#### Saved data entries
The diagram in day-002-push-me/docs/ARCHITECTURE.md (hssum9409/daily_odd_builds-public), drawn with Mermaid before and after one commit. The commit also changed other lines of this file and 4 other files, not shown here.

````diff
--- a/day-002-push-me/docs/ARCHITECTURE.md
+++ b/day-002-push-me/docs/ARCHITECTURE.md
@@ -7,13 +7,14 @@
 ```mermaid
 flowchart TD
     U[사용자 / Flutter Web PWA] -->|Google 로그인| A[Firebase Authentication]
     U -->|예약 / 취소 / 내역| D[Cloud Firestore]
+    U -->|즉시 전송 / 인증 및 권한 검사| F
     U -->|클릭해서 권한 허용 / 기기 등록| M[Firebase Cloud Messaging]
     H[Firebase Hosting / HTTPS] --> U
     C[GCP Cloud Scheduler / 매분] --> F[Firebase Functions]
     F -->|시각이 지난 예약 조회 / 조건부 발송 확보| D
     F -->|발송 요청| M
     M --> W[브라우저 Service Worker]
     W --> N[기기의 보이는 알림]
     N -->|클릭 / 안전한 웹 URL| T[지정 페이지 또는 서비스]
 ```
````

* * *

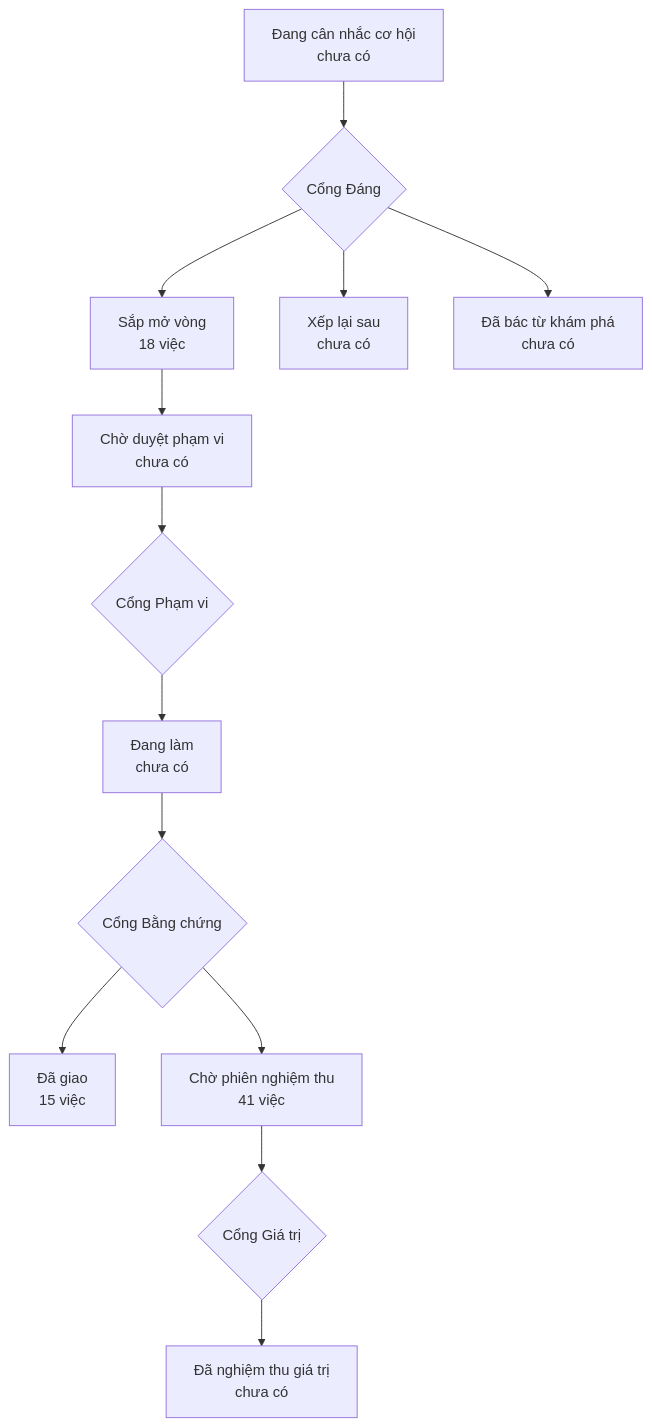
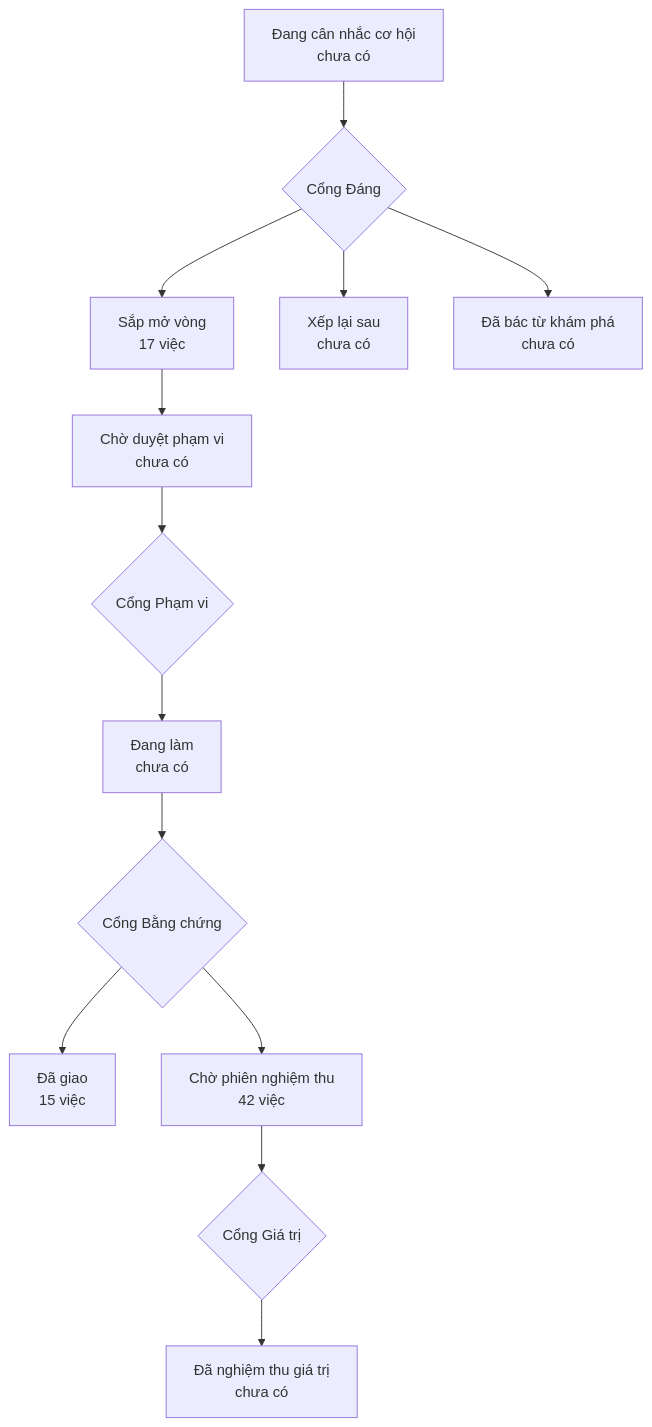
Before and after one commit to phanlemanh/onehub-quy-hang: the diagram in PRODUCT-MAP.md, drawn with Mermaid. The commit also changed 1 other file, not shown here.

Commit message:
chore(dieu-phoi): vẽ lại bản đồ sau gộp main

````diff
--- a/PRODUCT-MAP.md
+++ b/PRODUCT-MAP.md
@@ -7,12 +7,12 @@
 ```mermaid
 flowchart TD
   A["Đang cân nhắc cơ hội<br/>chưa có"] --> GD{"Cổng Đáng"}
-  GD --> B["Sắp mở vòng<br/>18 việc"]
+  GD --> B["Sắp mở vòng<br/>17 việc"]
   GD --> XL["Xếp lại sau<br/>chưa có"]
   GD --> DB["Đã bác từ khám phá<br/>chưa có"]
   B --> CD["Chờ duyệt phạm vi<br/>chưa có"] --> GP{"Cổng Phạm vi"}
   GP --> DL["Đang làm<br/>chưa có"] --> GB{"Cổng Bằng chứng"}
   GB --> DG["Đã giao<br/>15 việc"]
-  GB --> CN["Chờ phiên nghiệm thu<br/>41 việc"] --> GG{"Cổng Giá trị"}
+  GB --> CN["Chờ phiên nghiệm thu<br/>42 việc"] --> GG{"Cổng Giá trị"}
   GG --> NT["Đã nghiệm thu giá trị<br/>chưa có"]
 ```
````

...

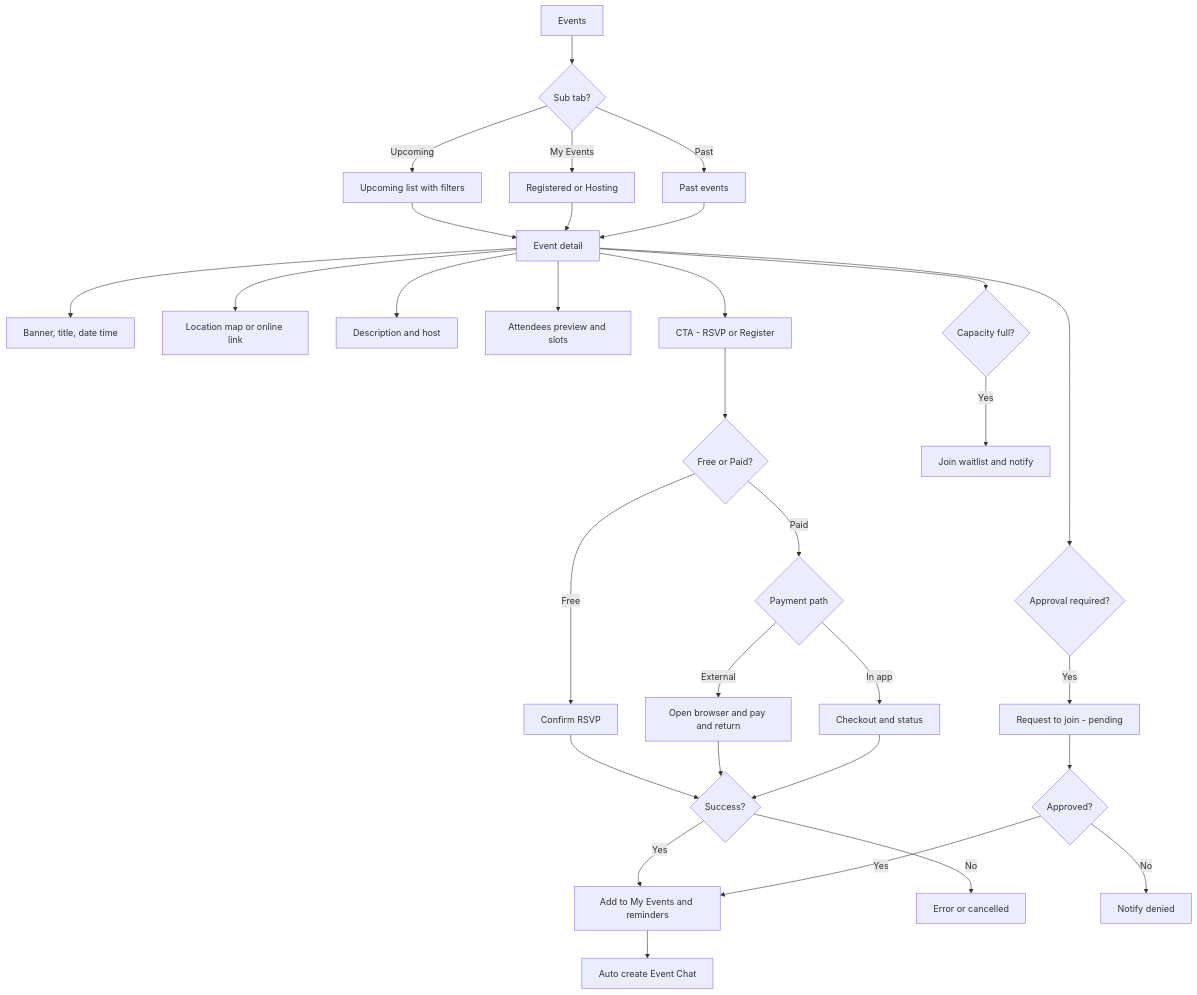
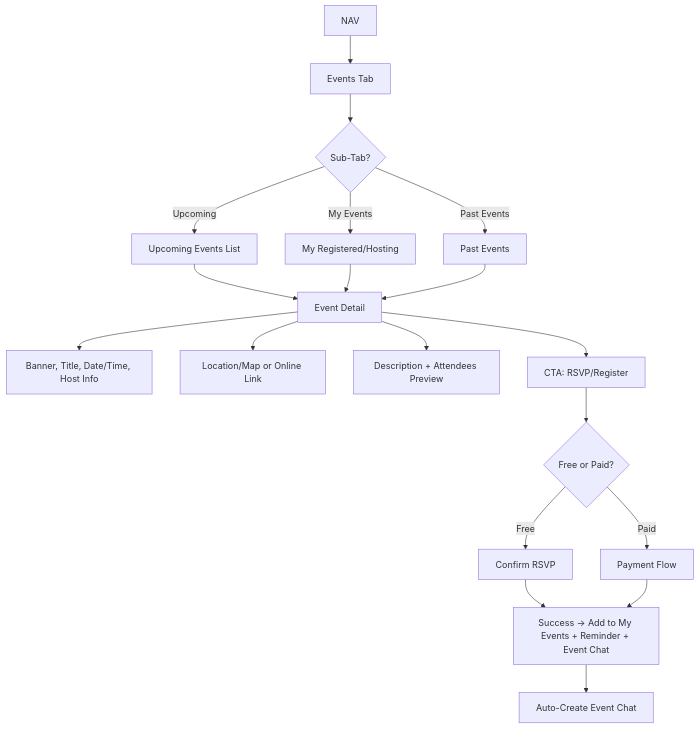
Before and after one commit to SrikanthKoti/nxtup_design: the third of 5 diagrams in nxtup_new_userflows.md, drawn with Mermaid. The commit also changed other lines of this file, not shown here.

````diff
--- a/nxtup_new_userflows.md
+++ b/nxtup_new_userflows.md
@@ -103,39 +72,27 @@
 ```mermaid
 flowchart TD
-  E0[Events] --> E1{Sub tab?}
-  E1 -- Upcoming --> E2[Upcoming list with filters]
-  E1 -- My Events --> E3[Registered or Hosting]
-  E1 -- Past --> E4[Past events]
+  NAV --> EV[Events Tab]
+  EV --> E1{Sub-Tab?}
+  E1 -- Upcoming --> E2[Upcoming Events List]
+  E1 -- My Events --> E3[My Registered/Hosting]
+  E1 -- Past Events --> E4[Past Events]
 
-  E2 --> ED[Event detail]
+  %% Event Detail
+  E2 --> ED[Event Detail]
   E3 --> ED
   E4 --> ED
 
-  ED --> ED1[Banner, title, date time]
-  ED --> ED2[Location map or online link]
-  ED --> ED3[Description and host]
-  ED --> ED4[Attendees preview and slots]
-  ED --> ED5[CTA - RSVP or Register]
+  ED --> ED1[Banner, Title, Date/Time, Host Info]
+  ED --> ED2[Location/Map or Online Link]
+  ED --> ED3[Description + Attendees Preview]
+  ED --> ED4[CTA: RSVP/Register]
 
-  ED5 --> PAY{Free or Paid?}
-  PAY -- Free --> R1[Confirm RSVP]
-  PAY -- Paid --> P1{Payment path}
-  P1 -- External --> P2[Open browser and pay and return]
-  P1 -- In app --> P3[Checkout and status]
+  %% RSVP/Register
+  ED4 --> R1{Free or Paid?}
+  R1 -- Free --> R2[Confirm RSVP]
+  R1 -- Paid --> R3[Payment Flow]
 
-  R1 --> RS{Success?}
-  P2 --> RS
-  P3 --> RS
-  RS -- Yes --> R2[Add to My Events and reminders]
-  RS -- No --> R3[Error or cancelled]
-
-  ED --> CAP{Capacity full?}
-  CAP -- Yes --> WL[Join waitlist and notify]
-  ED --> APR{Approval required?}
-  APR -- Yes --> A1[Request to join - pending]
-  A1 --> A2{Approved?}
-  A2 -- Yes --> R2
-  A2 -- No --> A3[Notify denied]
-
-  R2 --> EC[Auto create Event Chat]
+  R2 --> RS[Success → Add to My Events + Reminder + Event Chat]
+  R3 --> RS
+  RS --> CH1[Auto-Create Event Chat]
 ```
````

#### What you have to do
Copy each line of the data that contains the word "Paid".

#### Output below
-  ED5 --> PAY{Free or Paid?}
-  PAY -- Paid --> P1{Payment path}
+  ED4 --> R1{Free or Paid?}
+  R1 -- Paid --> R3[Payment Flow]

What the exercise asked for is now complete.